Bitcoin futures contracts were launched at the end of 2017 by the Chicago Board of Options Exchange (CBOE) and the CME Group. Both exchanges were competing with another to be the first to offer investors the ability to trade an exchange traded bitcoin contract. On December 10th the CBOE released their version of the contract, which has a contract value of 1 Bitcoin. Just over a week later, on December 18th, the CME released their version, which has a contract value of 5 Bitcoins. Since their launch, the Bitcoin market (along with my other cryptocurrencies) has seen a major sell-off and it seems that volatility has dramatically dropped compared to levels before the futures launch. This begs the question: Did the futures market ruin Bitcoin?
Bitcoin reached an all-time high on December 17th, 2017, reaching a value ~$19,500. A day later, when the CME launched their futures contract, Bitcoin valuation started it’s decline. Since December 18th, 2017, Bitcoin prices hit a low of ~$6,000 on February 5th, 2018:
Why has the Bitcoin price started to decline immediately following the launch of the futures contract? Did institutions begin to hedge their cash holdings? Or was the Bitcoin price rallying prior to launch in anticipation of a futures contract coming to market? Perhaps Bitcoin’s popularity was waning and lower demand was driving the price down. Whatever the reason is, the correlation to the futures launch and the decline in price is very high.
In addition to the decline in price, the overall volatility in the Bitcoin market has also leveled off since the launch of the futures contract. Here is a chart of Bitcoin price volatility as measured by Coinbase, the most reputable cryptocurrency exchange in the United States:
As you can see, the rate at which volatility was rising started to level off after the launch of the Bitcoin CBOE contract on December 10th. The leveling off in volatility turned into declining volatility soon after the start of 2018.

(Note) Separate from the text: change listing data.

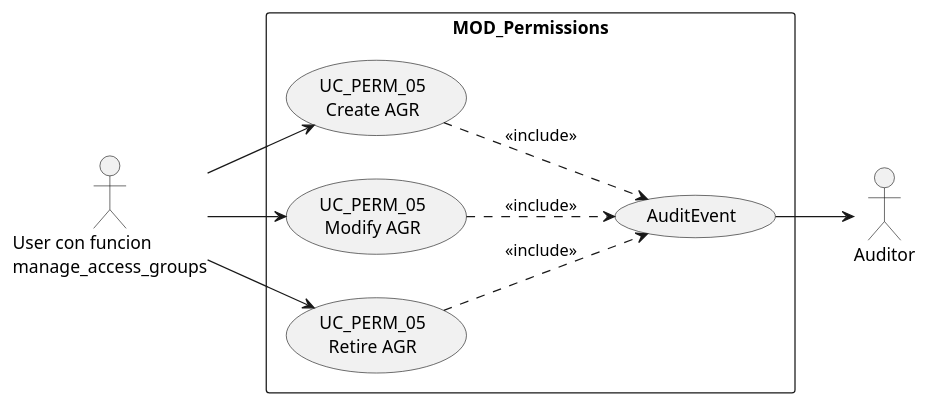
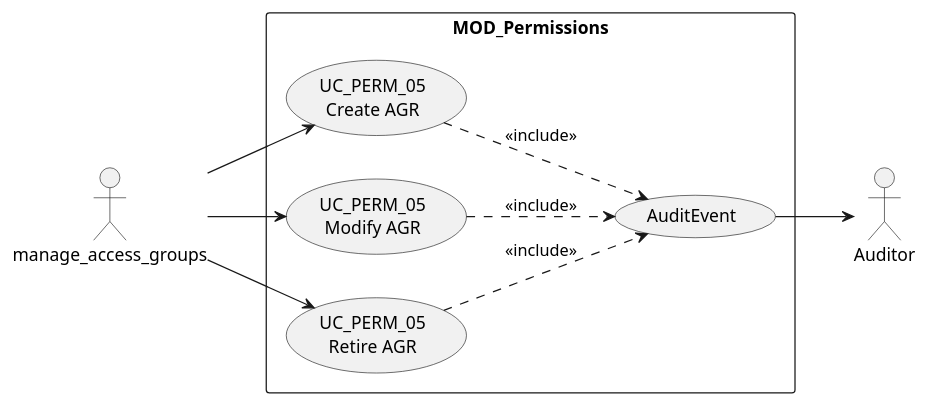
Before and after one commit to jcg-admin/IACT-docs: the first of 4 diagrams in source/requisitos/casos-uso/permissions/uc-perm-05/diagramas-uml.rst, drawn with PlantUML. The commit also changed 77 other files, not shown here.

First line of the commit message:
Enforce RBAC function names as actors in all UML diagrams

```diff
--- a/source/requisitos/casos-uso/permissions/uc-perm-05/diagramas-uml.rst
+++ b/source/requisitos/casos-uso/permissions/uc-perm-05/diagramas-uml.rst
@@ -10,25 +10,25 @@
 .. uml::
  :caption: UC_PERM_05 — gestion catalogo AGR
 
  @startuml
  left to right direction
 
- actor "User con funcion\nmanage_access_groups" as MGR
+ actor "manage_access_groups" as MGR
  actor "Auditor" as AUD
 
  rectangle "MOD_Permissions" {
    usecase "UC_PERM_05\nCreate AGR" as UCCRE
    usecase "UC_PERM_05\nModify AGR" as UCMOD
    usecase "UC_PERM_05\nRetire AGR" as UCRET
    usecase "AuditEvent" as EMI
  }
 
  MGR --> UCCRE
  MGR --> UCMOD
  MGR --> UCRET
  UCCRE ..> EMI : <<include>>
  UCMOD ..> EMI : <<include>>
  UCRET ..> EMI : <<include>>
  EMI --> AUD
 
  @enduml
```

It would be irresponsible to say the price decline in Bitcoin is entirely due to the launch of the futures contracts. Declining prices may be due to long covering; investors looking to exit Bitcoin due to it’s all-time high valuation. Furthermore, the lower volatility could be a result of less participants and less investors rushing to buy the cryptocurrency – the rush that started early in 2017.